The Town of Stettler council approved a study that proposed a higher fee to pay wastewater costs for future development on currently vacant land.
That decision, and first reading of an associated off-site levies by-law, also occurred at the April 5 regular meeting of council.
Councillors heard a presentation of the master servicing study by two senior managers in the town structure, Director of Operational Services Melissa Robbins and Director of Planning and Development Leann Graham.
A report in the agenda from Robbins explained why this document is quite important to the town’s future growth.
“The study is a detailed report that includes a total evaluation of the transportation, water, wastewater, and storm infrastructure that currently exists within the town and surrounding county lands,” stated Robbins in her memo.
“The report will be a resource available to staff/developers when evaluating capacity needs of the existing system, upgrades to consider when completing replacements, plus provides initial engineering information to start the design process for future development.”
Robbins explained the study examined the vacant lands in Stettler and what services, including water, transportation and sewer, those lands would need when developed in the future. Of course the question of who will pay for those improvements and how they will be paid are factors in such a study.
During her presentation Robbins noted Stettler’s road system appears to be capable of handling years of growth, and the same was generally said for the town’s water system. Storm water retention ponds were mentioned in the study as a major way of handling nature’s bounty.
However, when the plan came to the subject of wastewater this is when things got serious.
The report stated Town of Stettler staff recommended wastewater collection upgrades to both lift stations A and B totalling $6,144,617.
It was noted in the report off-site levies, generally speaking a fee placed on development to pay for future infrastructure, was key.
At this point Graham took over. She noted the Town of Stettler introduced their first off-site levy bylaw, similar to those employed by municipalities across Alberta, some years ago, and councillors kept it at a $5,000 limit with only use one levy amount for everyone to keep things fair. However, looking at the $6 million wastewater upgrades projected for future growth, more money would be needed.
Calculations revealed the off-site levy amount for future development on specific undeveloped lands should be $6,555 per acre to cover the bill. Graham noted several times the off-site levy funds would be kept in a separate account and used only for the wastewater upgrades.
The philosophy behind off-site levies is, generally speaking, future residents should pay for the infrastructure they’ll need, and those costs shouldn’t be lain at the feet of current residents who’ve already paid for existing infrastructure. Developers pay the levy and it’s assumed those costs are passed on to buyers when the property changes hands.
Councillors unanimously approved the master services study and also unanimously approved first reading of bylaw 2148-22, off-site levies for wastewater infrastructure.

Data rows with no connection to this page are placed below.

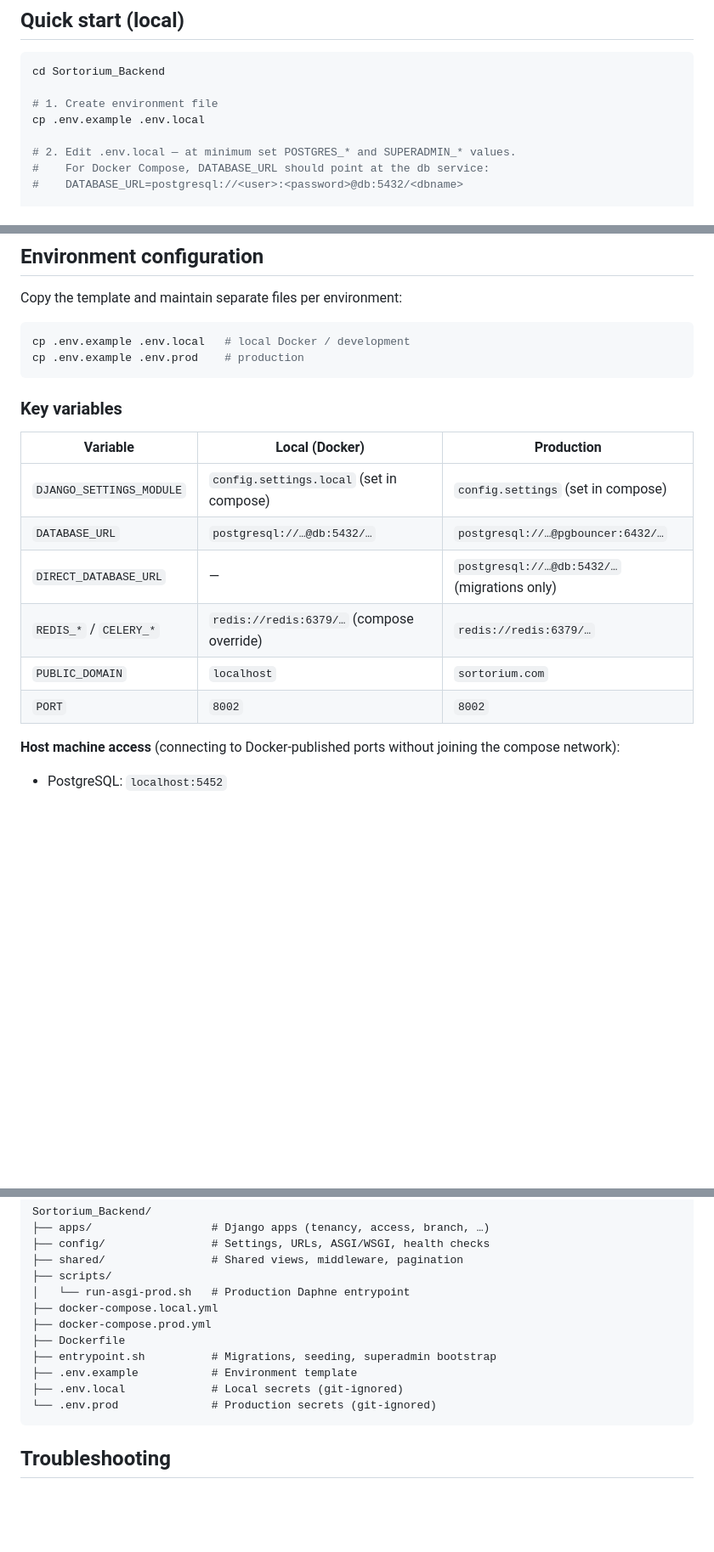
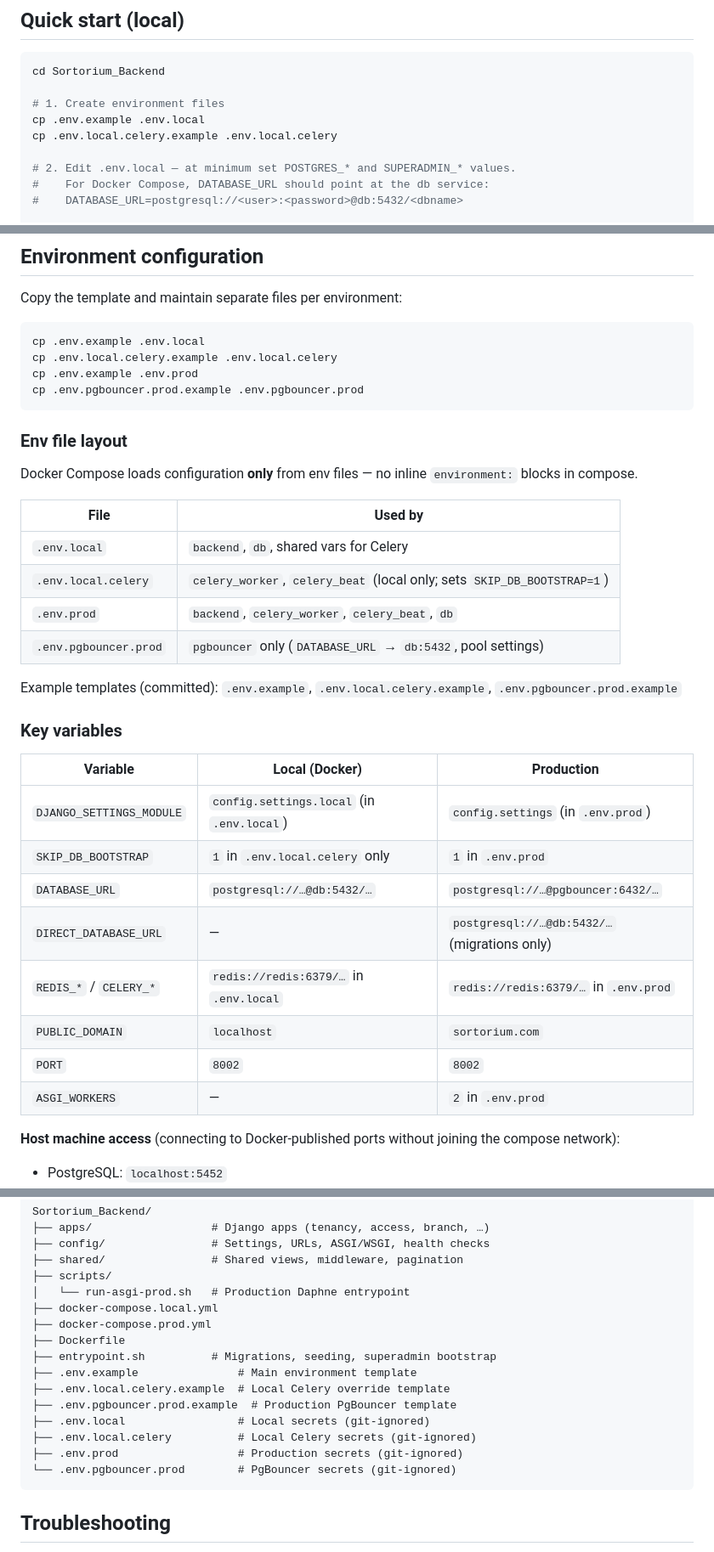
Before and after one commit to MusfiqDehan/PoS-ERP-System-Backend, a Markdown page: README.md, 3 parts joined by grey strips. Shown at 85% size. Drawn GitHub-style; blank space fills up the shorter version.

Commit message:
Update README.md to clarify environment file structure, adding details for local and production configurations, and introducing new environment files for Celery and PgBouncer.

````diff
--- a/README.md
+++ b/README.md
@@ -22,8 +22,9 @@ Django 6 multi-tenant Point of Sale API built with **django-tenants**, **Django
 ```bash
 cd Sortorium_Backend
 
-# 1. Create environment file
+# 1. Create environment files
 cp .env.example .env.local
+cp .env.local.celery.example .env.local.celery
 
 # 2. Edit .env.local — at minimum set POSTGRES_* and SUPERADMIN_* values.
 #    For Docker Compose, DATABASE_URL should point at the db service:
@@ -80,20 +81,37 @@ DJANGO_SETTINGS_MODULE=config.settings.local python manage.py migrate_schemas --
 Copy the template and maintain separate files per environment:
 
 ```bash
-cp .env.example .env.local   # local Docker / development
-cp .env.example .env.prod    # production
+cp .env.example .env.local
+cp .env.local.celery.example .env.local.celery
+cp .env.example .env.prod
+cp .env.pgbouncer.prod.example .env.pgbouncer.prod
 ```
+
+### Env file layout
+
+Docker Compose loads configuration **only** from env files — no inline `environment:` blocks in compose.
+
+| File | Used by |
+|------|---------|
+| `.env.local` | `backend`, `db`, shared vars for Celery |
+| `.env.local.celery` | `celery_worker`, `celery_beat` (local only; sets `SKIP_DB_BOOTSTRAP=1`) |
+| `.env.prod` | `backend`, `celery_worker`, `celery_beat`, `db` |
+| `.env.pgbouncer.prod` | `pgbouncer` only (`DATABASE_URL` → `db:5432`, pool settings) |
+
+Example templates (committed): `.env.example`, `.env.local.celery.example`, `.env.pgbouncer.prod.example`
 
 ### Key variables
 
 | Variable | Local (Docker) | Production |
 |----------|----------------|------------|
-| `DJANGO_SETTINGS_MODULE` | `config.settings.local` (set in compose) | `config.settings` (set in compose) |
+| `DJANGO_SETTINGS_MODULE` | `config.settings.local` (in `.env.local`) | `config.settings` (in `.env.prod`) |
+| `SKIP_DB_BOOTSTRAP` | `1` in `.env.local.celery` only | `1` in `.env.prod` |
 | `DATABASE_URL` | `postgresql://…@db:5432/…` | `postgresql://…@pgbouncer:6432/…` |
 | `DIRECT_DATABASE_URL` | — | `postgresql://…@db:5432/…` (migrations only) |
-| `REDIS_*` / `CELERY_*` | `redis://redis:6379/…` (compose override) | `redis://redis:6379/…` |
+| `REDIS_*` / `CELERY_*` | `redis://redis:6379/…` in `.env.local` | `redis://redis:6379/…` in `.env.prod` |
 | `PUBLIC_DOMAIN` | `localhost` | `sortorium.com` |
 | `PORT` | `8002` | `8002` |
+| `ASGI_WORKERS` | — | `2` in `.env.prod` |
 
 **Host machine access** (connecting to Docker-published ports without joining the compose network):
 
@@ -280,9 +298,13 @@ Sortorium_Backend/
 ├── docker-compose.prod.yml
 ├── Dockerfile
 ├── entrypoint.sh          # Migrations, seeding, superadmin bootstrap
-├── .env.example           # Environment template
-├── .env.local             # Local secrets (git-ignored)
-└── .env.prod              # Production secrets (git-ignored)
+├── .env.example               # Main environment template
+├── .env.local.celery.example  # Local Celery override template
+├── .env.pgbouncer.prod.example  # Production PgBouncer template
+├── .env.local                 # Local secrets (git-ignored)
+├── .env.local.celery          # Local Celery secrets (git-ignored)
+├── .env.prod                  # Production secrets (git-ignored)
+└── .env.pgbouncer.prod        # PgBouncer secrets (git-ignored)
 ```
 
 ## Troubleshooting
````
Also changed, not shown: other parts of README.md (+1 -1 lines).
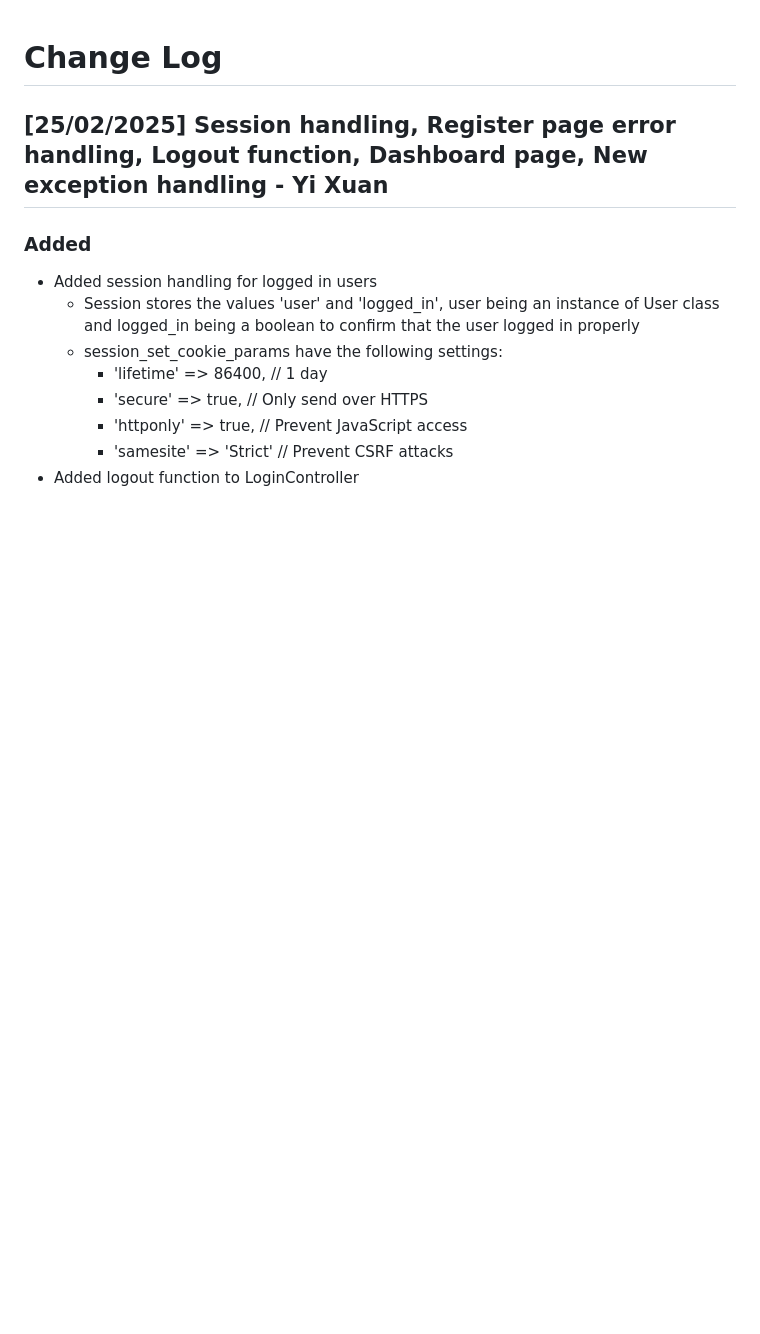
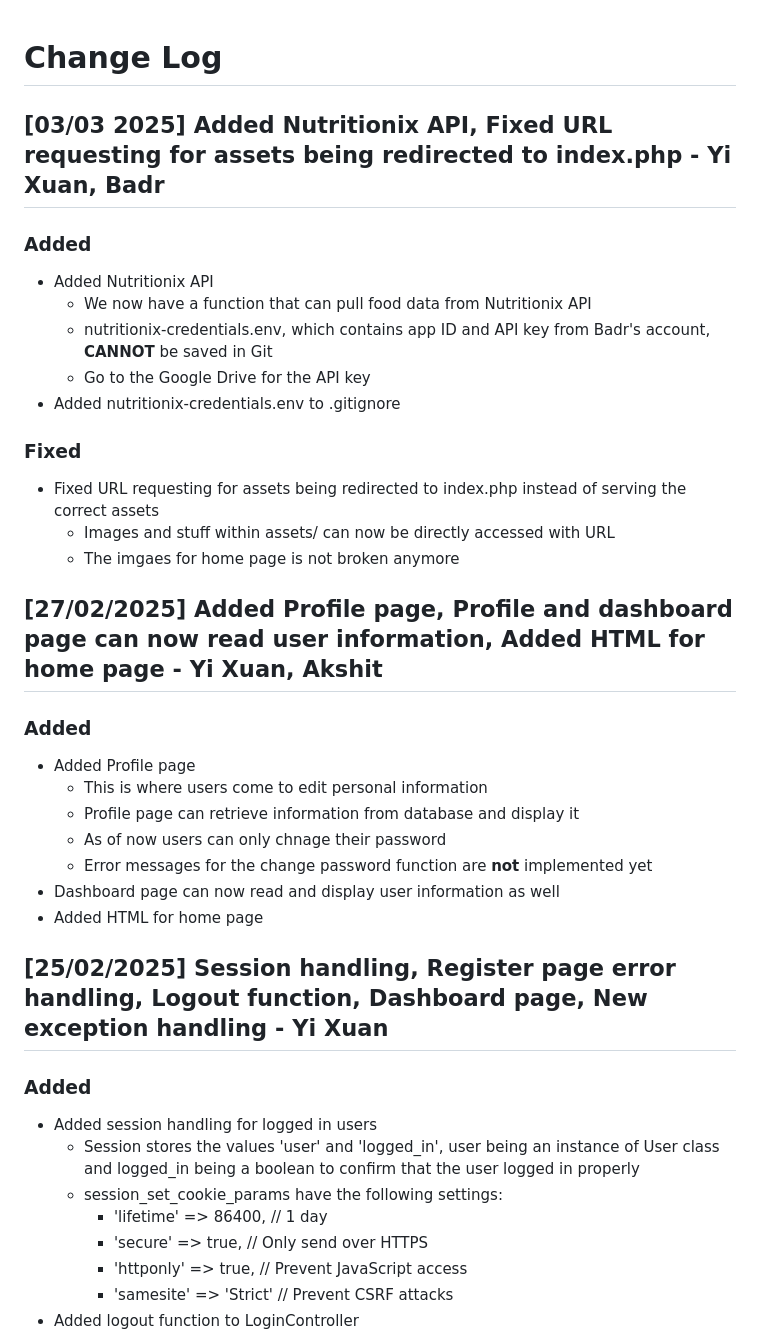
Before and after one commit to Bader123457/fitness-friend, a Markdown page: CHANGELOG.md, the part around the change. Rendered like a GitHub page; blank space fills up the shorter version.

```diff
--- a/CHANGELOG.md
+++ b/CHANGELOG.md
@@ -1,4 +1,32 @@
 # Change Log
+
+## [03/03 2025] Added Nutritionix API, Fixed URL requesting for assets being redirected to index.php - Yi Xuan, Badr
+
+### Added
+
+- Added Nutritionix API
+    - We now have a function that can pull food data from Nutritionix API
+    - nutritionix-credentials.env, which contains app ID and API key from Badr's account, **CANNOT** be saved in Git
+    - Go to the Google Drive for the API key
+- Added nutritionix-credentials.env to .gitignore
+
+### Fixed
+
+- Fixed URL requesting for assets being redirected to index.php instead of serving the correct assets
+    - Images and stuff within assets/ can now be directly accessed with URL
+    - The imgaes for home page is not broken anymore
+
+## [27/02/2025] Added Profile page, Profile and dashboard page can now read user information, Added HTML for home page - Yi Xuan, Akshit
+
+### Added
+
+- Added Profile page
+    - This is where users come to edit personal information
+    - Profile page can retrieve information from database and display it
+    - As of now users can only chnage their password
+    - Error messages for the change password function are **not** implemented yet
+- Dashboard page can now read and display user information as well
+- Added HTML for home page
 
 ## [25/02/2025] Session handling, Register page error handling, Logout function, Dashboard page, New exception handling - Yi Xuan
 
```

The bylaw will now be publicly advertised and the results of public consultation will be considered by councillors at a future meeting.
Stu Salkeld, Local Journalism initiative reporter